2 – Eliminate caffeine way before bedtime


Caffeine can easily stay in your body 12 hours after consumption. Depending on your metabolism and physical makeup, this could be more or less. Regardless, if you plan on going to be around midnight, you should plan on quitting all caffeine before Noon.

Ultimately, people who get the best sleep are totally caffeine free and don’t consume it at all. However, if you can’t control your craving, try substitutions such as herbal tea, caffeine free beverages, or just plain old water.

3 – Go on a sleepy diet


There are so many different foods containing nutrients that support sleep. Tryptophan, magnesium, selenium, melatonin and vitamin D are just a few, and they can provide you with not only a quick sleep, but a more energizing morning when you wake up. For dinner, try focusing on high quality proteins and complex carbohydrates (rice, grilled chicken and roasted vegetables). For dessert, avoid heavy desserts in favor of small, simple fruits such as cherries, grapes or light frozen yogurts.

4 – Sleep early and always on time


The human body is built upon routine, whether we’re awake or asleep. Getting on a proper sleep schedule is imperative for a good night’s sleep. For instance, if you fall asleep an hour later than you did yesterday, your mind and body will be thrown off balance the next morning, which can cost time, energy, and especially the increase the difficulty in falling asleep the following night. Studies have shown that the best sleep occurs between 10pm and 6am.

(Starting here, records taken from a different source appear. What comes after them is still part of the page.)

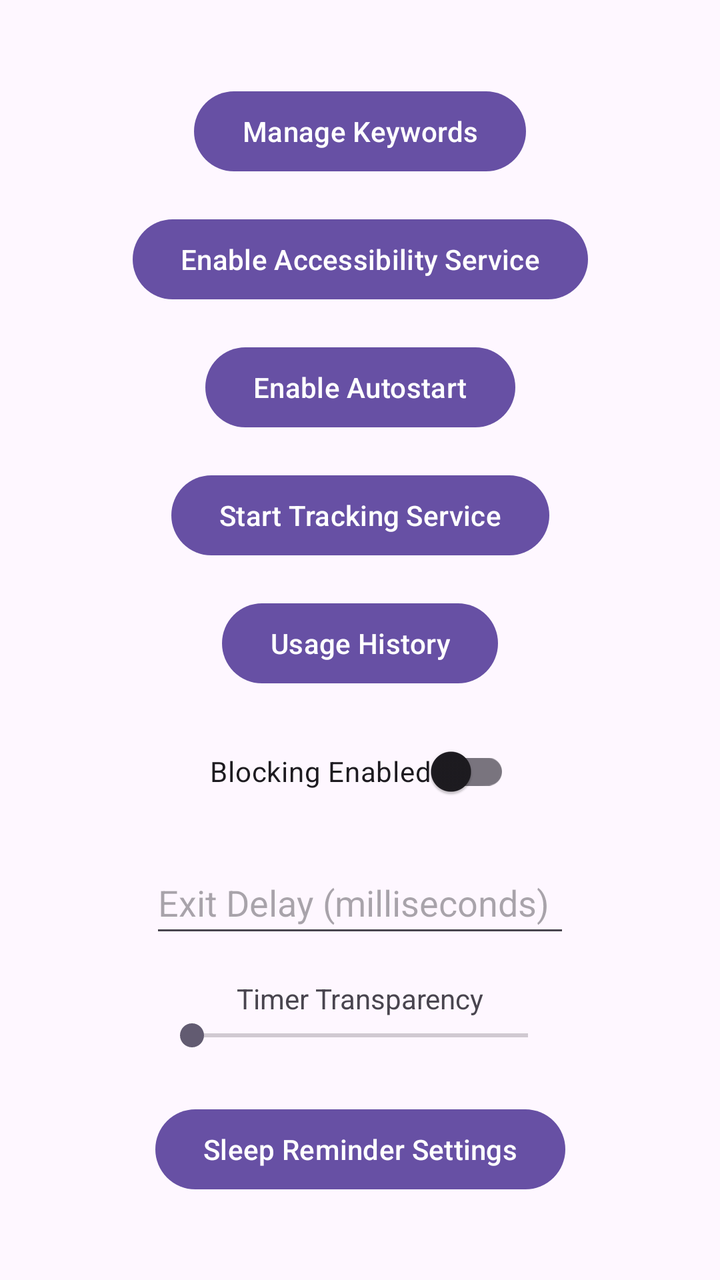
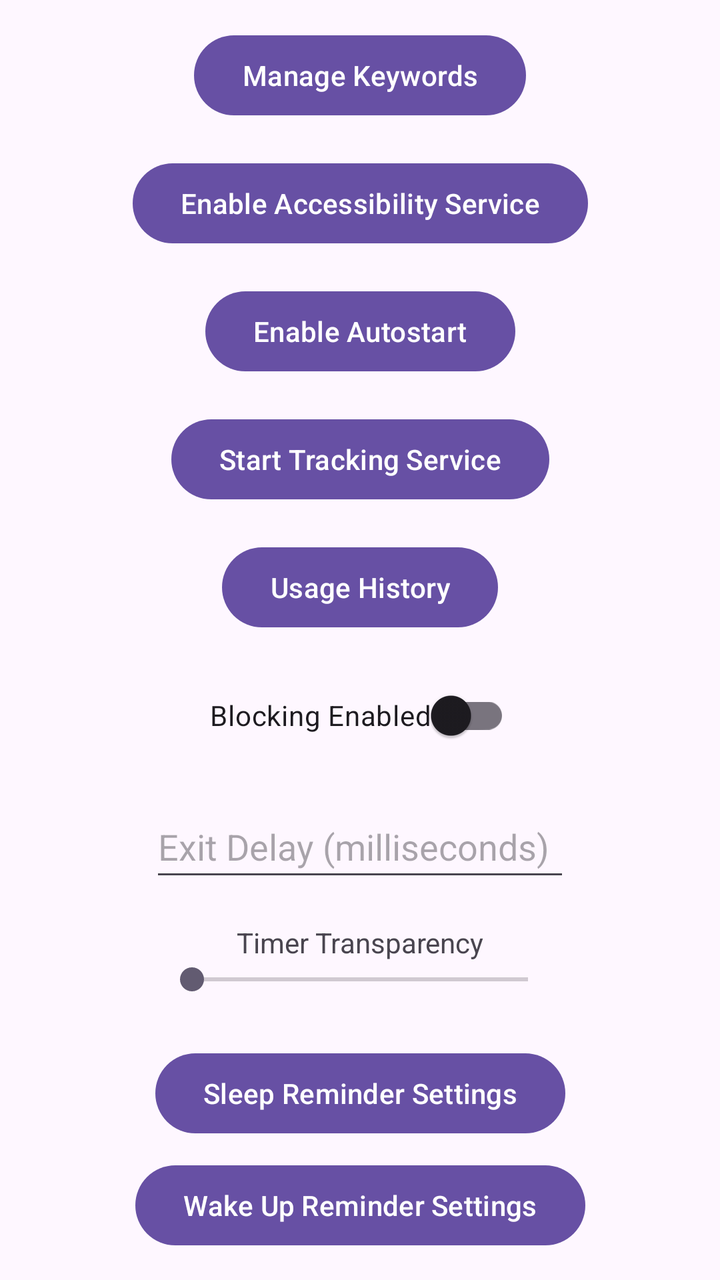

The first picture is an Android layout as it rendered before a commit; the second is the same layout after the commit. The layout source and the unified diff follow.
<!-- AndroidManifest.xml: application theme Theme.App_Blocker -->
<!-- res/layout/activity_main.xml -->
<?xml version="1.0" encoding="utf-8"?>
<androidx.constraintlayout.widget.ConstraintLayout xmlns:android="http://schemas.android.com/apk/res/android"
    xmlns:app="http://schemas.android.com/apk/res-auto"
    xmlns:tools="http://schemas.android.com/tools"
    android:id="@+id/main"
    android:layout_width="match_parent"
    android:layout_height="match_parent"
    tools:context=".MainActivity">

    <Button
        android:id="@+id/manageKeywordsButton"
        android:layout_width="wrap_content"
        android:layout_height="wrap_content"
        android:text="Manage Keywords"
        app:layout_constraintBottom_toTopOf="@+id/enableServiceButton"
        app:layout_constraintEnd_toEndOf="parent"
        app:layout_constraintStart_toStartOf="parent"
        app:layout_constraintTop_toTopOf="parent"
        app:layout_constraintVertical_chainStyle="packed" />

    <Button
        android:id="@+id/enableServiceButton"
        android:layout_width="wrap_content"
        android:layout_height="wrap_content"
        android:layout_marginTop="16dp"
        android:text="Enable Accessibility Service"
        app:layout_constraintBottom_toTopOf="@+id/enableAutostartButton"
        app:layout_constraintEnd_toEndOf="parent"
        app:layout_constraintStart_toStartOf="parent"
        app:layout_constraintTop_toBottomOf="@+id/manageKeywordsButton" />

    <Button
        android:id="@+id/enableAutostartButton"
        android:layout_width="wrap_content"
        android:layout_height="wrap_content"
        android:layout_marginTop="16dp"
        android:text="Enable Autostart"
        app:layout_constraintBottom_toTopOf="@+id/startTrackingButton"
        app:layout_constraintEnd_toEndOf="parent"
        app:layout_constraintStart_toStartOf="parent"
        app:layout_constraintTop_toBottomOf="@+id/enableServiceButton" />

    <Button
        android:id="@+id/startTrackingButton"
        android:layout_width="wrap_content"
        android:layout_height="wrap_content"
        android:layout_marginTop="16dp"
        android:text="Start Tracking Service"
        app:layout_constraintBottom_toTopOf="@+id/historyButton"
        app:layout_constraintEnd_toEndOf="parent"
        app:layout_constraintStart_toStartOf="parent"
        app:layout_constraintTop_toBottomOf="@+id/enableAutostartButton" />

    <Button
        android:id="@+id/historyButton"
        android:layout_width="wrap_content"
        android:layout_height="wrap_content"
        android:layout_marginTop="16dp"
        android:text="@string/button_usage_history"
        app:layout_constraintBottom_toTopOf="@+id/blockingSwitch"
        app:layout_constraintEnd_toEndOf="parent"
        app:layout_constraintStart_toStartOf="parent"
        app:layout_constraintTop_toBottomOf="@+id/startTrackingButton" />

    <com.google.android.material.switchmaterial.SwitchMaterial
        android:id="@+id/blockingSwitch"
        android:layout_width="wrap_content"
        android:layout_height="wrap_content"
        android:layout_marginTop="16dp"
        android:text="Blocking Enabled"
        app:layout_constraintBottom_toTopOf="@+id/delayInput"
        app:layout_constraintEnd_toEndOf="parent"
        app:layout_constraintStart_toStartOf="parent"
        app:layout_constraintTop_toBottomOf="@+id/historyButton" />

    <EditText
        android:id="@+id/delayInput"
        android:layout_width="wrap_content"
        android:layout_height="wrap_content"
        android:layout_marginTop="16dp"
        android:ems="10"
        android:hint="Exit Delay (milliseconds)"
        android:inputType="number"
        android:minHeight="48dp"
        app:layout_constraintBottom_toTopOf="@+id/transparencyLabel"
        app:layout_constraintEnd_toEndOf="parent"
        app:layout_constraintStart_toStartOf="parent"
        app:layout_constraintTop_toBottomOf="@+id/blockingSwitch" />

    <TextView
        android:id="@+id/transparencyLabel"
        android:layout_width="wrap_content"
        android:layout_height="wrap_content"
        android:layout_marginTop="16dp"
        android:text="Timer Transparency"
        app:layout_constraintBottom_toTopOf="@+id/transparencySeekBar"
        app:layout_constraintEnd_toEndOf="parent"
        app:layout_constraintStart_toStartOf="parent"
        app:layout_constraintTop_toBottomOf="@+id/delayInput" />

    <SeekBar
        android:id="@+id/transparencySeekBar"
        android:layout_width="200dp"
        android:layout_height="wrap_content"
        android:max="100"
        app:layout_constraintEnd_toEndOf="parent"
        app:layout_constraintStart_toStartOf="parent"
        app:layout_constraintTop_toBottomOf="@+id/transparencyLabel"
        app:layout_constraintBottom_toTopOf="@+id/sleepReminderSettingsButton" />

    <Button
        android:id="@+id/sleepReminderSettingsButton"
        android:layout_width="wrap_content"
        android:layout_height="wrap_content"
        android:layout_marginTop="24dp"
        android:text="@string/sleep_reminder_open_settings"
        app:layout_constraintBottom_toBottomOf="parent"
        app:layout_constraintEnd_toEndOf="parent"
        app:layout_constraintStart_toStartOf="parent"
        app:layout_constraintTop_toBottomOf="@+id/transparencySeekBar" />

</androidx.constraintlayout.widget.ConstraintLayout>
<!-- resources referenced by this layout -->
<resources>
  <string name="button_usage_history">Usage History</string>
  <string name="sleep_reminder_open_settings">Sleep Reminder Settings</string>
  <style name="Theme.App_Blocker" parent="Base.Theme.App_Blocker" />
  <style name="Base.Theme.App_Blocker" parent="Theme.Material3.DayNight.NoActionBar">
          
          
      </style>
</resources>

<!-- the commit's change to res/layout/activity_main.xml (unified diff, before → after) -->
@@ -114,9 +114,20 @@
         android:layout_height="wrap_content"
         android:layout_marginTop="24dp"
         android:text="@string/sleep_reminder_open_settings"
-        app:layout_constraintBottom_toBottomOf="parent"
+        app:layout_constraintBottom_toTopOf="@+id/wakeUpReminderSettingsButton"
         app:layout_constraintEnd_toEndOf="parent"
         app:layout_constraintStart_toStartOf="parent"
         app:layout_constraintTop_toBottomOf="@+id/transparencySeekBar" />
 
+    <Button
+        android:id="@+id/wakeUpReminderSettingsButton"
+        android:layout_width="wrap_content"
+        android:layout_height="wrap_content"
+        android:layout_marginTop="8dp"
+        android:text="@string/wake_up_reminder_open_settings"
+        app:layout_constraintBottom_toBottomOf="parent"
+        app:layout_constraintEnd_toEndOf="parent"
+        app:layout_constraintStart_toStartOf="parent"
+        app:layout_constraintTop_toBottomOf="@+id/sleepReminderSettingsButton" />
+
 </androidx.constraintlayout.widget.ConstraintLayout>
<!-- resource entries referenced after the edit -->
@@ -2,6 +2,7 @@
 <resources>
   <string name="button_usage_history">Usage History</string>
   <string name="sleep_reminder_open_settings">Sleep Reminder Settings</string>
+  <string name="wake_up_reminder_open_settings">Wake Up Reminder Settings</string>
   <style name="Theme.App_Blocker" parent="Base.Theme.App_Blocker" />
   <style name="Base.Theme.App_Blocker" parent="Theme.Material3.DayNight.NoActionBar">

Nowadays, there’s so much going on and so much more to do. You have your smartphone, digital devices and an endless plethora of Netflix shows to choose from. These types of stimulation can ruin your entire night of sleep. Try relaxing 1-2 hours before bedtime. This doesn’t mean you have to meditate upside or do yoga under soothing music. Choose what you find relaxing. This could involve reading a calming book, taking a bath or simply talking about the day with your loved one. Either way, the last couple of hours of your evening should revolve around relaxation